__TASK TO CARRY OUT__: State, as a bare number, how many lines below contain "server".

__INPUT__:
__________________________________________________

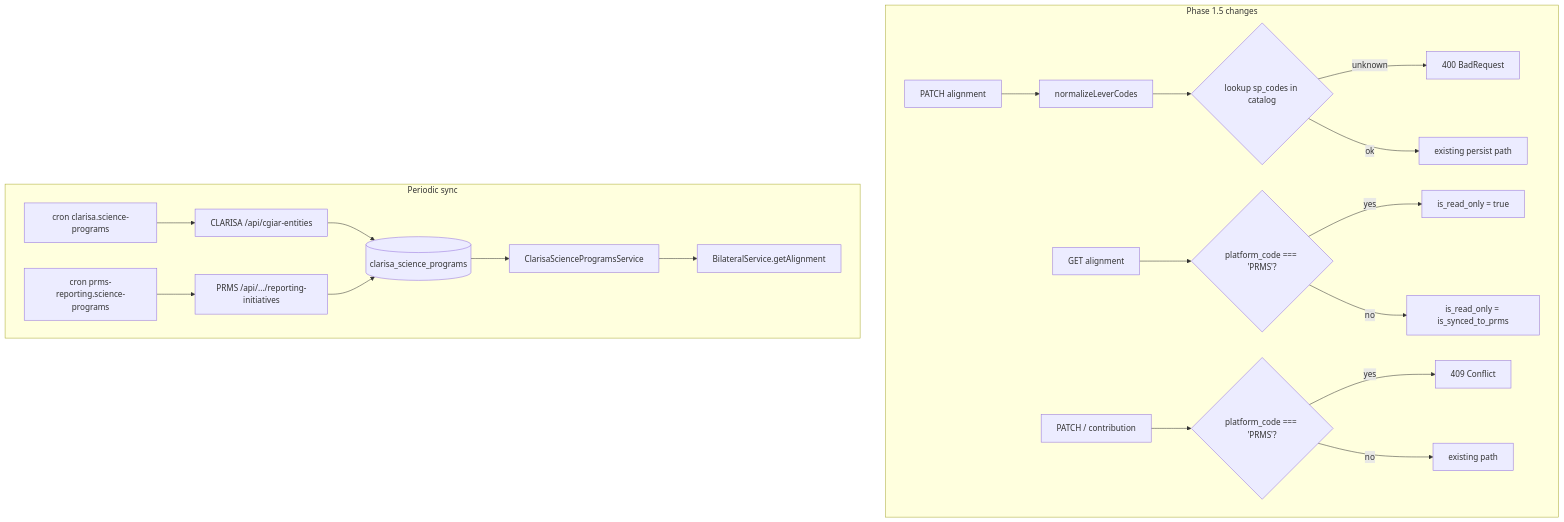
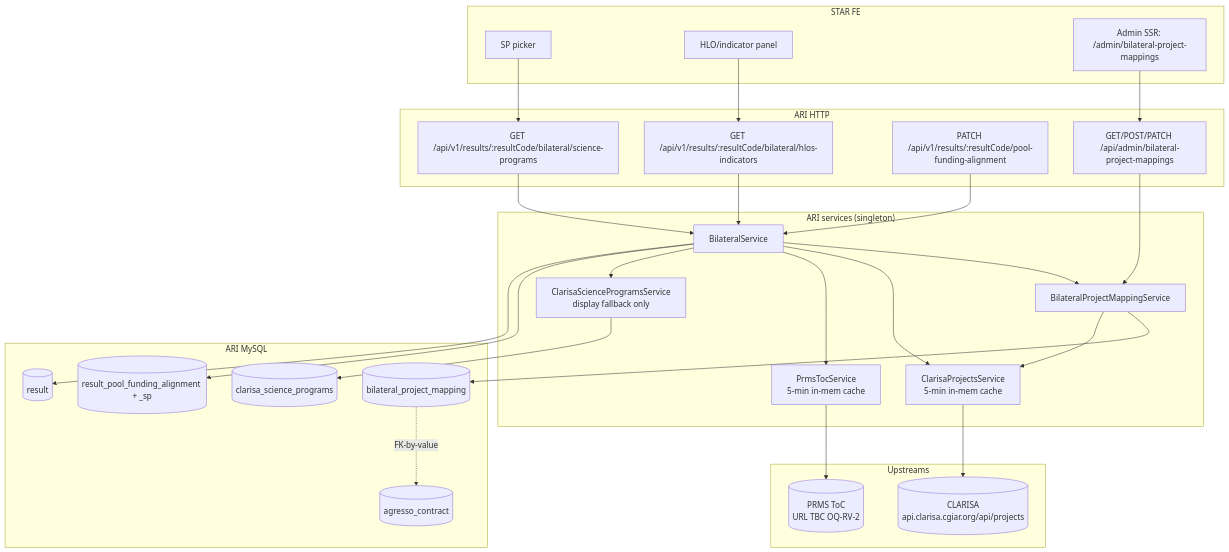
Before and after one commit to AllianceBioversityCIAT/alliance-research-indicators-main: the diagram in docs/specs/bilateral-module/pending-items/design.md, drawn with Mermaid. The commit also changed other lines of this file and 2 other files, not shown here.

First line of the commit message:
📝 docs(bilateral-module): regenerate pending-items spec trio from v2 proposal

````diff
--- a/docs/specs/bilateral-module/pending-items/design.md
+++ b/docs/specs/bilateral-module/pending-items/design.md
@@ -35,23 +46,56 @@
 ```mermaid
 graph TD
-  subgraph "Phase 1.5 changes"
-    A[PATCH alignment] --> A1[normalizeLeverCodes]
-    A1 --> A2{lookup sp_codes in catalog}
-    A2 -- unknown --> A3[400 BadRequest]
-    A2 -- ok --> A4[existing persist path]
-    G[GET alignment] --> G1{platform_code === 'PRMS'?}
-    G1 -- yes --> G2[is_read_only = true]
-    G1 -- no --> G3[is_read_only = is_synced_to_prms]
-    P[PATCH / contribution] --> P1{platform_code === 'PRMS'?}
-    P1 -- yes --> P2[409 Conflict]
-    P1 -- no --> P3[existing path]
+  subgraph "STAR FE"
+    FE_PICKER[SP picker]
+    FE_HLO[HLO/indicator panel]
+    FE_ADMIN[Admin SSR: /admin/bilateral-project-mappings]
   end
-  subgraph "Periodic sync"
-    C[cron clarisa.science-programs] --> CL[CLARISA /api/cgiar-entities]
-    CL --> CCAT[(clarisa_science_programs)]
-    PR[cron prms-reporting.science-programs] --> PRMS[PRMS /api/.../reporting-initiatives]
-    PRMS --> CCAT
-    CCAT --> SVC[ClarisaScienceProgramsService]
-    SVC --> BS[BilateralService.getAlignment]
+
+  subgraph "ARI HTTP"
+    EP_SP["GET /api/v1/results/:resultCode/bilateral/science-programs"]
+    EP_HLO["GET /api/v1/results/:resultCode/bilateral/hlos-indicators"]
+    EP_PATCH["PATCH /api/v1/results/:resultCode/pool-funding-alignment"]
+    EP_ADMIN["GET/POST/PATCH /api/admin/bilateral-project-mappings"]
   end
+
+  subgraph "ARI services (singleton)"
+    SRV_BIL[BilateralService]
+    SRV_BPM[BilateralProjectMappingService]
+    SRV_CLA[ClarisaProjectsService<br/>5-min in-mem cache]
+    SRV_PRMS[PrmsTocService<br/>5-min in-mem cache]
+    SRV_SP[ClarisaScienceProgramsService<br/>display fallback only]
+  end
+
+  subgraph "ARI MySQL"
+    T_MAP[(bilateral_project_mapping)]
+    T_ALG[(result_pool_funding_alignment + _sp)]
+    T_CSP[(clarisa_science_programs)]
+    T_AGR[(agresso_contract)]
+    T_RES[(result)]
+  end
+
+  subgraph "Upstreams"
+    CLA[(CLARISA<br/>api.clarisa.cgiar.org/api/projects)]
+    PRMS[(PRMS ToC<br/>URL TBC OQ-RV-2)]
+  end
+
+  FE_PICKER --> EP_SP
+  FE_HLO --> EP_HLO
+  FE_ADMIN --> EP_ADMIN
+  EP_SP --> SRV_BIL
+  EP_HLO --> SRV_BIL
+  EP_PATCH --> SRV_BIL
+  EP_ADMIN --> SRV_BPM
+  SRV_BIL --> SRV_BPM
+  SRV_BIL --> SRV_CLA
+  SRV_BIL --> SRV_PRMS
+  SRV_BIL --> SRV_SP
+  SRV_BPM --> T_MAP
+  SRV_BPM --> SRV_CLA
+  SRV_CLA --> CLA
+  SRV_PRMS --> PRMS
+  SRV_SP --> T_CSP
+  SRV_BIL --> T_ALG
+  SRV_BIL --> T_RES
+  T_MAP -. FK-by-value .-> T_AGR
 ```
````
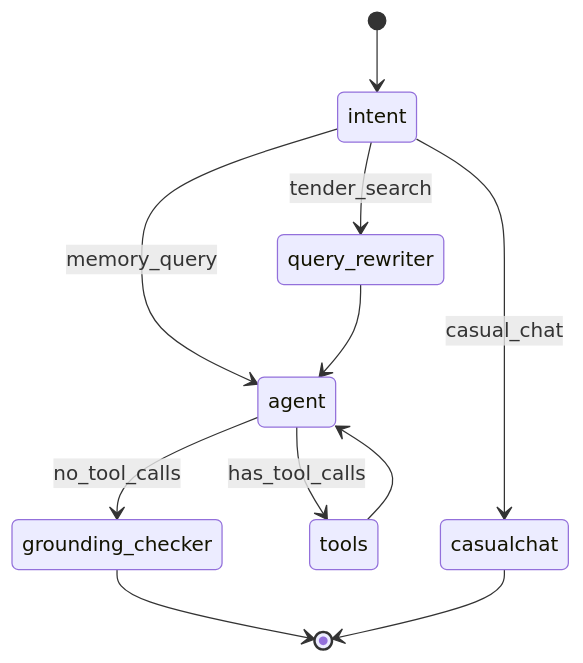
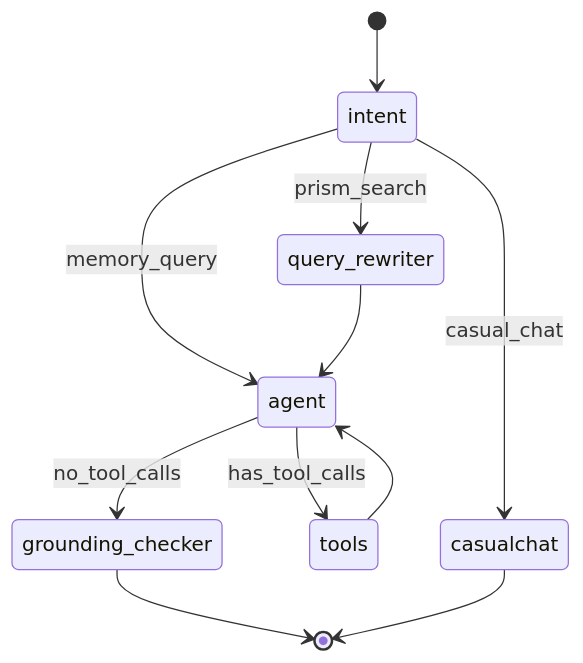
One commit to i-mouse/prism changed the second of 5 diagrams in docs/AI_HANDOFF.md. Above: the diagram before and after it, drawn with Mermaid. The commit also changed other lines of this file and 117 other files, not shown here.

Commit message:
TenderAI - Prism

````diff
--- a/docs/AI_HANDOFF.md
+++ b/docs/AI_HANDOFF.md
@@ -102,13 +102,13 @@
 ```mermaid
 stateDiagram-v2
     [*] --> intent
     intent --> casualchat: casual_chat
     intent --> agent: memory_query
-    intent --> query_rewriter: tender_search
+    intent --> query_rewriter: prism_search
     query_rewriter --> agent
     agent --> tools: has_tool_calls
     tools --> agent
     agent --> grounding_checker: no_tool_calls
     grounding_checker --> [*]
     casualchat --> [*]
 ```
````
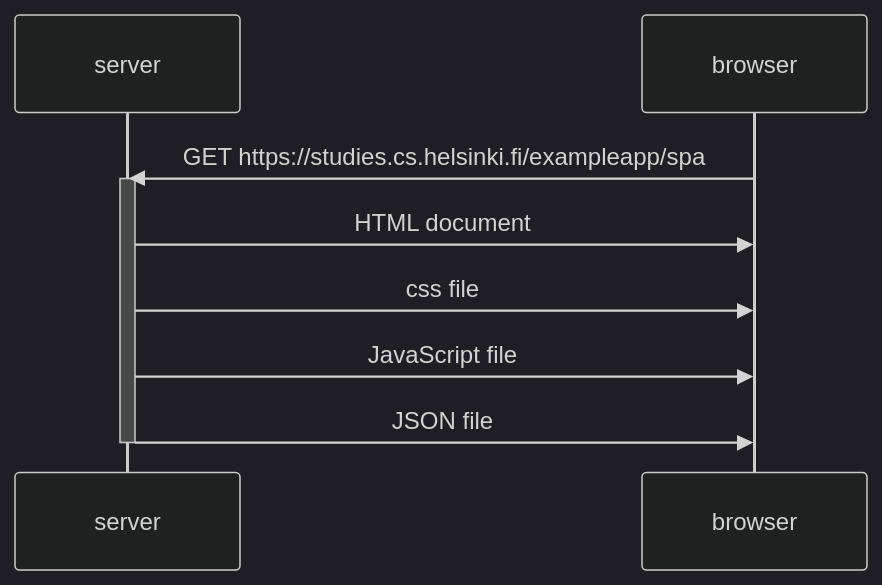
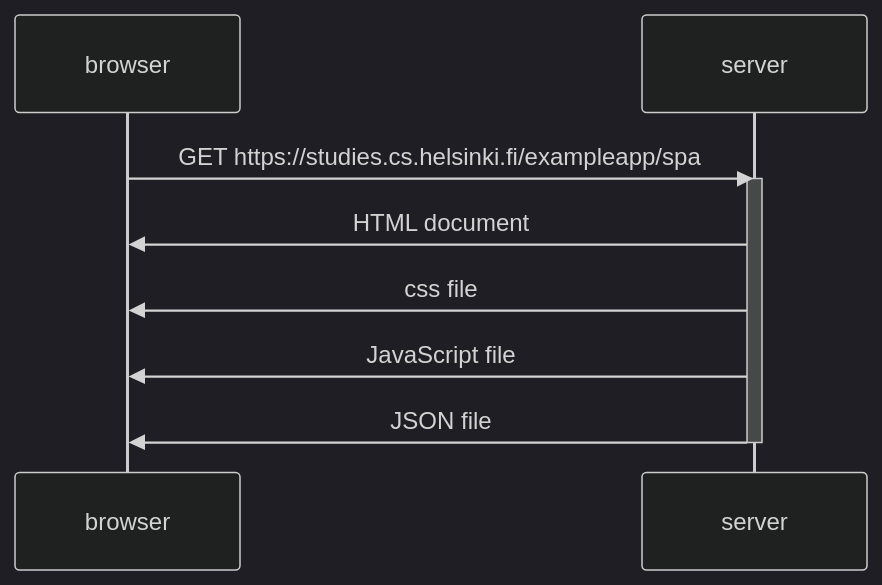
Before and after one commit to jakeu9623/part0: the diagram in SPA.MD, drawn with Mermaid (dark theme). The commit also changed other lines of this file, not shown here.

````diff
--- a/SPA.MD
+++ b/SPA.MD
@@ -1,13 +1,13 @@
 ```mermaid
 sequenceDiagram
+  participant browser
   participant server
-  participant browser
 
   browser->>server: GET https://studies.cs.helsinki.fi/exampleapp/spa
   activate server
   server->>browser: HTML document
   server->>browser: css file
   server->>browser: JavaScript file
   server->>browser: JSON file
   deactivate server
 ```
````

__________________________________________________

__SOLUTION TO THIS TASK__: 8